Cillian Buckley was still in school when JJ Delaney was left-wing-back on the four-in-a-row team that tripped up Tipperary at the death of in 2009.
How is it they do it? Because under Cody, methods and faces may change but principles don’t. The same spirit blazes on, moulded out of the furnace that is Nowlan Park.
Michael Kavanagh and Philly Larkin no longer play corner-back for Kilkenny; only they do hurl on, in the guise of Paul Murphy.
Tommy Walsh has morphed into his brother Padraig. DJ Carey has segued into Richie Hogan. TJ the past two years has been as dominant and as masterly as Henry ever was over a similar time period, making it quarter-of-a-century and counting now that the most preeminent player in the game has been a Kilkenny man.
Michael Fennelly is the best of Derek Lyng, Michael Rice and even Frank Cummins rolled into one with a whole lot of the best of himself thrown in.
Kieran Joyce is in the tradition of big hearts if not quite big names like John Tennyson, Richie Mullally and James Ryall.
Ger Aylward has taken up the torch from the likes of Aidan Fogarty.
Cha, the Comerfords, Eddie, Charlie, John Hoyne, Denis Byrne; they’ve all departed — only they haven’t. From breaking hurleys, crashing shoulders, trying to get in a clearance or shot against the likes of them in Cody’s cauldron, by even watching them on the box or from the stands, the likes of Larkin, Walter Walsh and Colin Fennelly have assumed that exacting standard and shared knowledge.
Does this side, now eyeing up a three in a row, have the talent and depth as the side that won four in a row? No.
In truth, this latest crop is more like the current Kerry team of Eamonn Fitzmaurice than the ridiculously-gifted sides Jack O’Connor had in the noughties.
But who’s there to stop them? Looking at the hurling landscape and there is no equivalent of Jim Gavin’s Dublin, Sheedy’s Tipp or O’Grady’s Cork to foil them.
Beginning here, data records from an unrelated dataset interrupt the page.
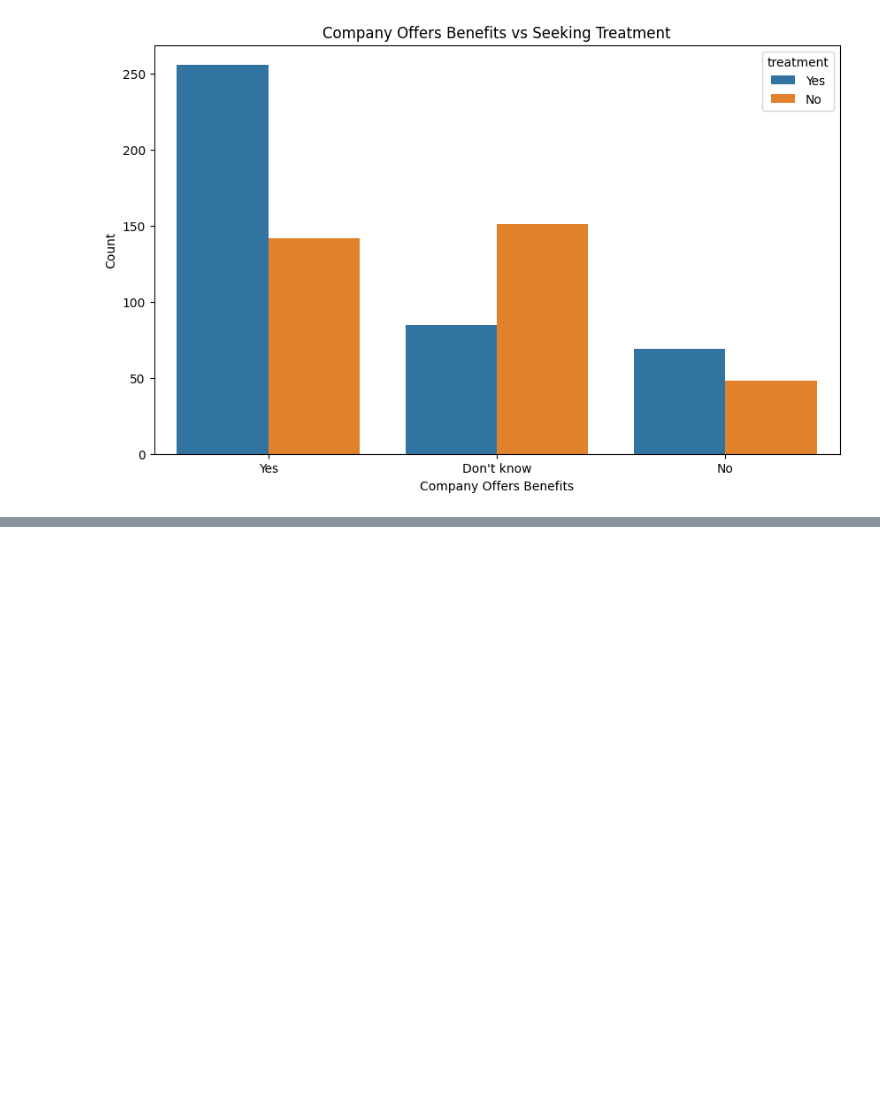
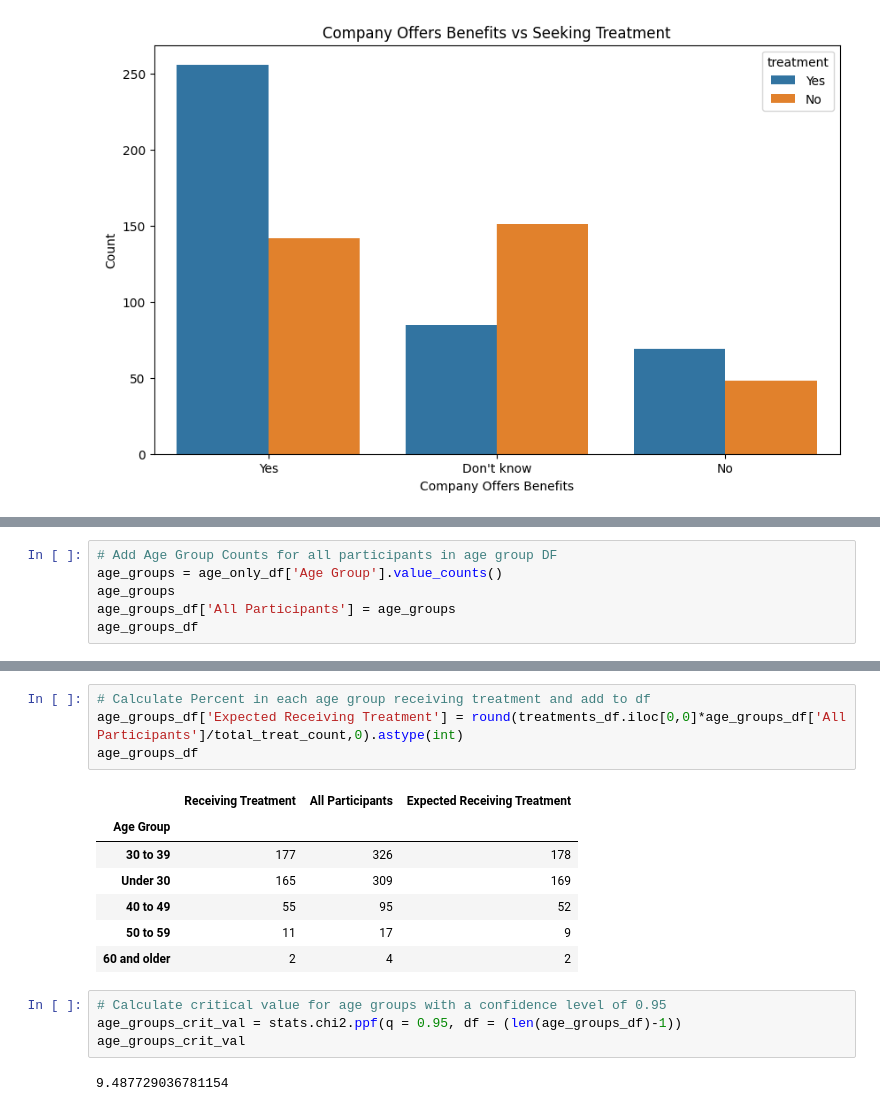
Before and after one commit to rollernathan/Mental_Health_Team_2, a Jupyter notebook: nroller/Mental_Health_Data.ipynb, the cells around one changed output, grey strips where cells are left out. Drawn from its saved outputs; the diff is of its cells as text; blank space fills up the shorter version.

```diff
--- a/nroller/Mental_Health_Data.ipynb
+++ b/nroller/Mental_Health_Data.ipynb
@@ -260,0 +309,6 @@ Axes(0.125,0.11;0.775x0.77)
+# %%
+# Add Age Group Counts for all participants in age group DF
+age_groups = age_only_df['Age Group'].value_counts()
+age_groups
+age_groups_df['All Participants'] = age_groups
+age_groups_df
@@ -260,0 +323,18 @@ Axes(0.125,0.11;0.775x0.77)
+# %%
+# Calculate Percent in each age group receiving treatment and add to df
+age_groups_df['Expected Receiving Treatment'] = round(treatments_df.iloc[0,0]*age_groups_df['All Participants']/total_treat_count,0).astype(int)
+age_groups_df
+# %% [output]
+|  | Receiving Treatment | All Participants | Expected Receiving Treatment |
+| Age Group |  |  |  |
+| 30 to 39 | 177 | 326 | 178 |
+| Under 30 | 165 | 309 | 169 |
+| 40 to 49 | 55 | 95 | 52 |
+| 50 to 59 | 11 | 17 | 9 |
+| 60 and older | 2 | 4 | 2 |
+# %%
+# Calculate critical value for age groups with a confidence level of 0.95
+age_groups_crit_val = stats.chi2.ppf(q = 0.95, df = (len(age_groups_df)-1))
+age_groups_crit_val
+# %% [output]
+9.487729036781154
```
Also changed, not shown: parts of 12 cells of this notebook, 3 other files.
There are plenty of teams capable of seriously challenging.
alway if they build on this year; as disappointing and drastic as their second-half underperformance was, it’s almost impossible for a team to come along with five rookies and expect to win an All-Ireland straight away; but trying to recreate the momentum and the this-is-our-time sense that Anthony Cunningham radiated will be difficult.
Clare have the talent but need for their players to strengthen up and their manager to loosen it up.
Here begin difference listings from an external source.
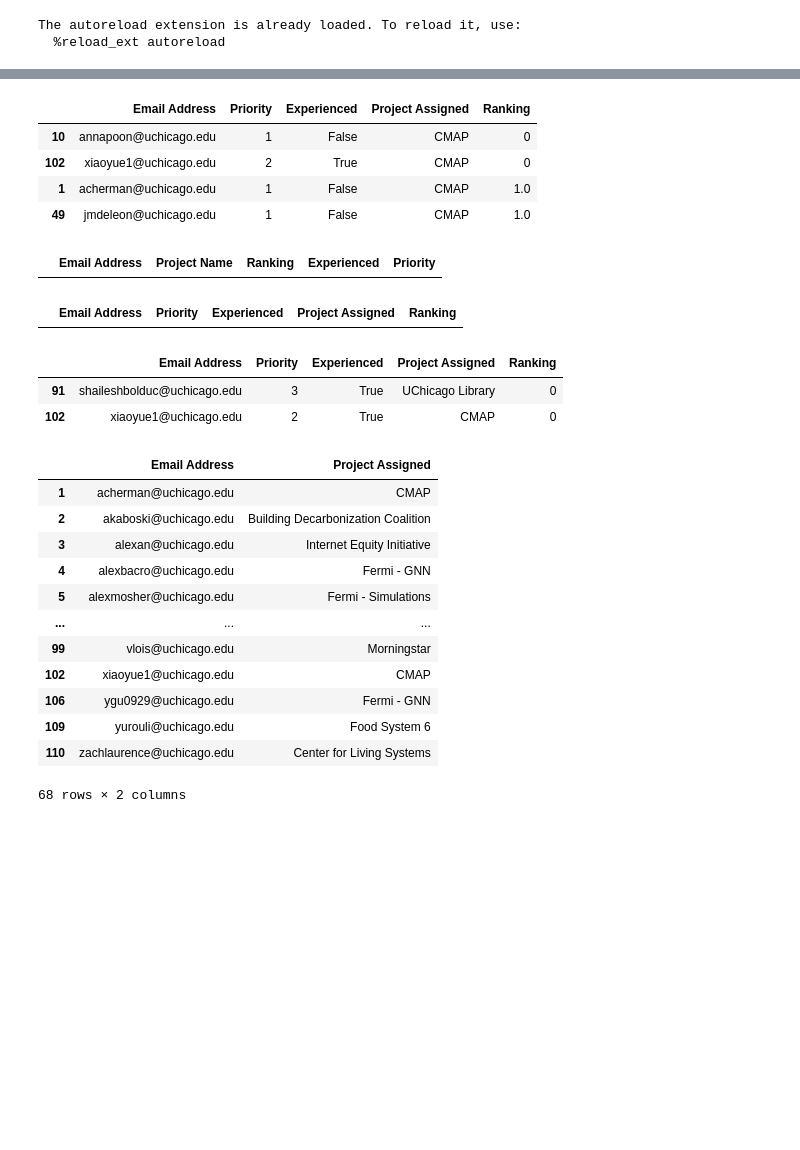
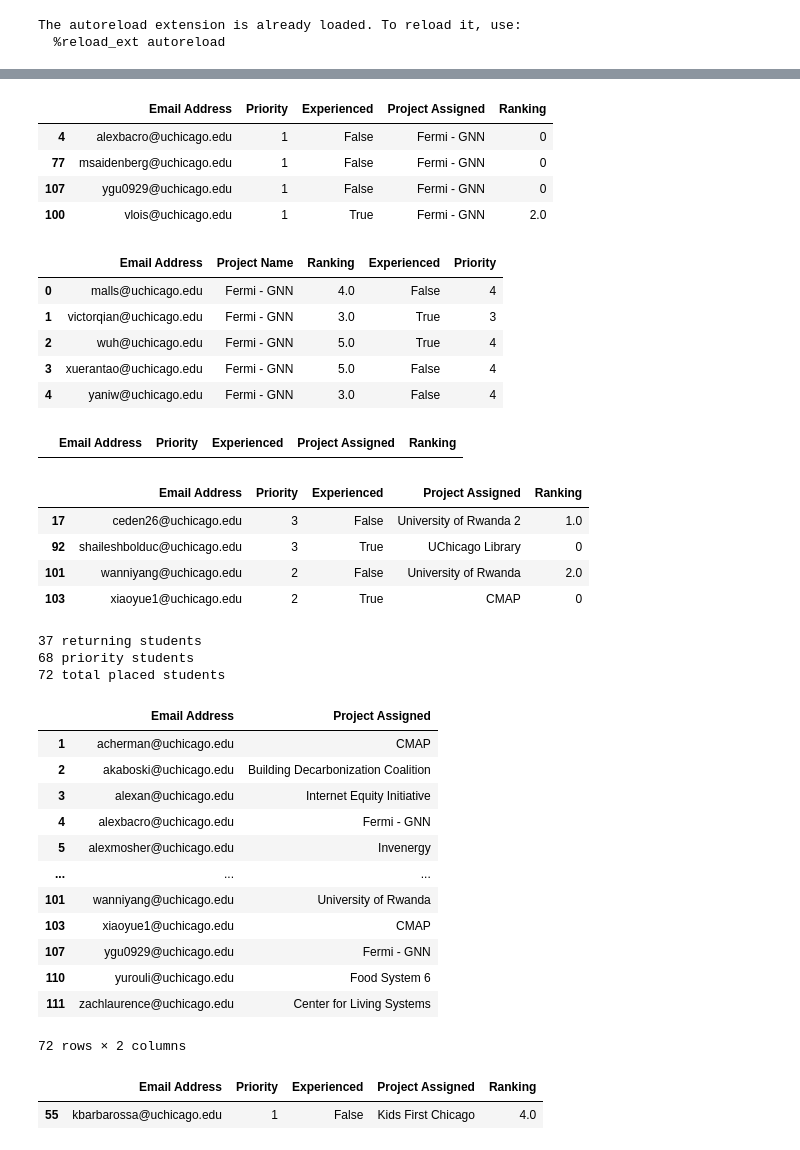
Before and after one commit to dsi-clinic/the-clinic, a Jupyter notebook: admin/matching/notebooks/matching.ipynb, the cells around one changed output, grey strips where cells are left out. Drawn from its saved outputs; the diff is of its cells as text; code cells hidden in the pictures; blank space fills up the shorter version.

```diff
--- a/admin/matching/notebooks/matching.ipynb
+++ b/admin/matching/notebooks/matching.ipynb
@@ -20,8 +21,10 @@ The autoreload extension is already loaded. To reload it, use:
   %reload_ext autoreload
 # %%
 file_location = "../data/Winter 25 Matching.xlsx"
+# prioritized_students = []
+prioritized_students = ["kbarbarossa@uchicago.edu"]
 deprioritized_students = ["hanyunl@uchicago.edu"]
-application_df, forced_assignments = process_applications(file_location, deprioritized_students)
+application_df, forced_assignments = process_applications(file_location, deprioritized_students, prioritized_students)
 # %%
 technical_project_list = [
     "Morningstar", "Fermi - GNN", "Fermi - Simulations", "Center for Living Systems",
@@ -35,6 +38,6 @@ Total Students available for matching: 111
 # %%
 priority_weights = [10, 15, 25, 30]
-max_students = {"Fermi - GNN": 3, "RAFI - Grocery": 5}
+max_students = {}
 all_project_list = data_to_process_dict.pop("all_project_list")
 assignment_df = student_assignment(priority_weights = priority_weights, **data_to_process_dict,
                                    max_students_dict=max_students, preassigned_students=forced_assignments,
@@ -43,7 +46,7 @@ print(f"\nAverage Ranking: {assignment_df.Ranking.mean():.2f}")
 print(assignment_df.Ranking.value_counts())
 print_project_summary(assignment_df, all_project_list)
 
-assignment_df.to_csv("../data/test_1.csv", index=False)
+assignment_df.to_csv("../data/assignments.csv", index=False)
 # %% [output]
 Welcome to the CBC MILP Solver
 Version: 2.10.3
@@ -82,26 +97,29 @@ Project Summary:
 # %%
-project_to_comp = "CMAP"
+project_to_comp = "Fermi - GNN"
 
-list_of_not_assigned = list(assignment_df.loc[ (assignment_df.Priority == 1) & (assignment_df.Ranking.isna()), "Email Address"])
+list_of_not_assigned = list(assignment_df.loc[(assignment_df.Ranking.isna()), "Email Address"])
 prefs_df = data_to_process_dict["ranking"].copy()
-prefs_df.loc[~(prefs_df.Ranking == 100.0), :].copy()
-
 unmatched_prefs = prefs_df.loc[(prefs_df.loc[:, "Project Name"] == project_to_comp) & prefs_df.loc[:, "Email Address"].isin(list_of_not_assigned)
              & (prefs_df.Ranking < 100), :]
 
 unmatched_info = pd.merge(unmatched_prefs, assignment_df.loc[:, ["Email Address", "Experienced", "Priority"]], how="left", on="Email Address")
 
 matched = assignment_df.loc[(assignment_df.loc[:, "Project Assigned"] == project_to_comp), :]
 display(matched.sort_values("Ranking"))
 
 display(unmatched_info)
 # %% [output]
 |  | Email Address | Priority | Experienced | Project Assigned | Ranking |
-| 10 | annapoon@uchicago.edu | 1 | False | CMAP | 0 |
-| 102 | xiaoyue1@uchicago.edu | 2 | True | CMAP | 0 |
-| 1 | acherman@uchicago.edu | 1 | False | CMAP | 1.0 |
-| 49 | jmdeleon@uchicago.edu | 1 | False | CMAP | 1.0 |
+| 4 | alexbacro@uchicago.edu | 1 | False | Fermi - GNN | 0 |
+| 77 | msaidenberg@uchicago.edu | 1 | False | Fermi - GNN | 0 |
+| 107 | ygu0929@uchicago.edu | 1 | False | Fermi - GNN | 0 |
+| 100 | vlois@uchicago.edu | 1 | True | Fermi - GNN | 2.0 |
 |  | Email Address | Project Name | Ranking | Experienced | Priority |
+| 0 | malls@uchicago.edu | Fermi - GNN | 4.0 | False | 4 |
+| 1 | victorqian@uchicago.edu | Fermi - GNN | 3.0 | True | 3 |
+| 2 | wuh@uchicago.edu | Fermi - GNN | 5.0 | True | 4 |
+| 3 | xuerantao@uchicago.edu | Fermi - GNN | 5.0 | False | 4 |
+| 4 | yaniw@uchicago.edu | Fermi - GNN | 3.0 | False | 4 |
 # %%
 # Priority students that were not assigned to a project
 assignment_df[(assignment_df["Priority"] == 1) & (assignment_df["Project Assigned"].isna())]
@@ -112,9 +130,24 @@ assignment_df[(assignment_df["Priority"] == 1) & (assignment_df["Project Assigne
 assignment_df[(assignment_df["Project Assigned"].notna()) & (assignment_df["Priority"] > 1)]
 # %% [output]
 |  | Email Address | Priority | Experienced | Project Assigned | Ranking |
-| 91 | shaileshbolduc@uchicago.edu | 3 | True | UChicago Library | 0 |
-| 102 | xiaoyue1@uchicago.edu | 2 | True | CMAP | 0 |
+| 17 | ceden26@uchicago.edu | 3 | False | University of Rwanda 2 | 1.0 |
+| 92 | shaileshbolduc@uchicago.edu | 3 | True | UChicago Library | 0 |
+| 101 | wanniyang@uchicago.edu | 2 | False | University of Rwanda | 2.0 |
+| 103 | xiaoyue1@uchicago.edu | 2 | True | CMAP | 0 |
+# %%
+n_return = assignment_df[(assignment_df["Project Assigned"].notna()) & (assignment_df["Ranking"] == 0)].shape[0]
+n_priority = assignment_df[(assignment_df["Priority"] == 1)].shape[0]
+n_placed = assignment_df[(assignment_df["Project Assigned"].notna())].shape[0]
+
+print(f"{n_return} returning students")
+print(f"{n_priority} priority students")
+print(f"{n_placed} total placed students")
+# %% [output]
+37 returning students
+68 priority students
+72 total placed students
 # %%
+# All students that were assigned
 assignment_df[(assignment_df["Project Assigned"].notna())][['Email Address', 'Project Assigned']]
 # %% [output]
 |  | Email Address | Project Assigned |
@@ -122,11 +155,17 @@ assignment_df[(assignment_df["Project Assigned"].notna())][['Email Address', 'Pr
 | 2 | akaboski@uchicago.edu | Building Decarbonization Coalition |
 | 3 | alexan@uchicago.edu | Internet Equity Initiative |
 | 4 | alexbacro@uchicago.edu | Fermi - GNN |
-| 5 | alexmosher@uchicago.edu | Fermi - Simulations |
+| 5 | alexmosher@uchicago.edu | Invenergy |
 | ... | ... | ... |
-| 99 | vlois@uchicago.edu | Morningstar |
-| 102 | xiaoyue1@uchicago.edu | CMAP |
-| 106 | ygu0929@uchicago.edu | Fermi - GNN |
-| 109 | yurouli@uchicago.edu | Food System 6 |
-| 110 | zachlaurence@uchicago.edu | Center for Living Systems |
+| 101 | wanniyang@uchicago.edu | University of Rwanda |
+| 103 | xiaoyue1@uchicago.edu | CMAP |
+| 107 | ygu0929@uchicago.edu | Fermi - GNN |
+| 110 | yurouli@uchicago.edu | Food System 6 |
+| 111 | zachlaurence@uchicago.edu | Center for Living Systems |
-68 rows × 2 columns
+72 rows × 2 columns
+# %%
+# Check a specific student by email
+assignment_df[assignment_df["Email Address"] == "kbarbarossa@uchicago.edu"]
+# %% [output]
+|  | Email Address | Priority | Experienced | Project Assigned | Ranking |
+| 55 | kbarbarossa@uchicago.edu | 1 | False | Kids First Chicago | 4.0 |
```
Also changed, not shown: parts of 4 cells of this notebook, 1 other file.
Any Cork manager has so much low-hanging fruit to gather but will the county board appoint one who will do even that? The Tipperary succession plan was presumably made with the view of retaining rather than pursuing an All-Ireland; it will be a challenge for Michael Ryan to tell that dressing room something it hasn’t heard from him as a selector before — unless he has in mind quite a different dressing room.
Similarly, we wouldn’t be a bit surprised if either Waterford, Limerick or Dublin likewise reached next year’s All-Ireland final — or crashed out in the first round of the qualifiers, oscillating fortunes Tipp and Galway each experienced in recent years. There’s very little between numbers two and eight. It’s a matter of structure, purpose and a little bit of fortune.
The one team we can safely predict who’ll make it to the All-Ireland quarter-finals or beyond is Kilkenny, just like they will for the next five years. Outside of Eoin Larkin, Sean Prendergast and the injury-ravaged Michael Fennelly, the team are all 28 or younger.
They don’t intend to go anywhere — and behind them is another generation of schoolgoers ready to learn from them how it’s done, Cody-style.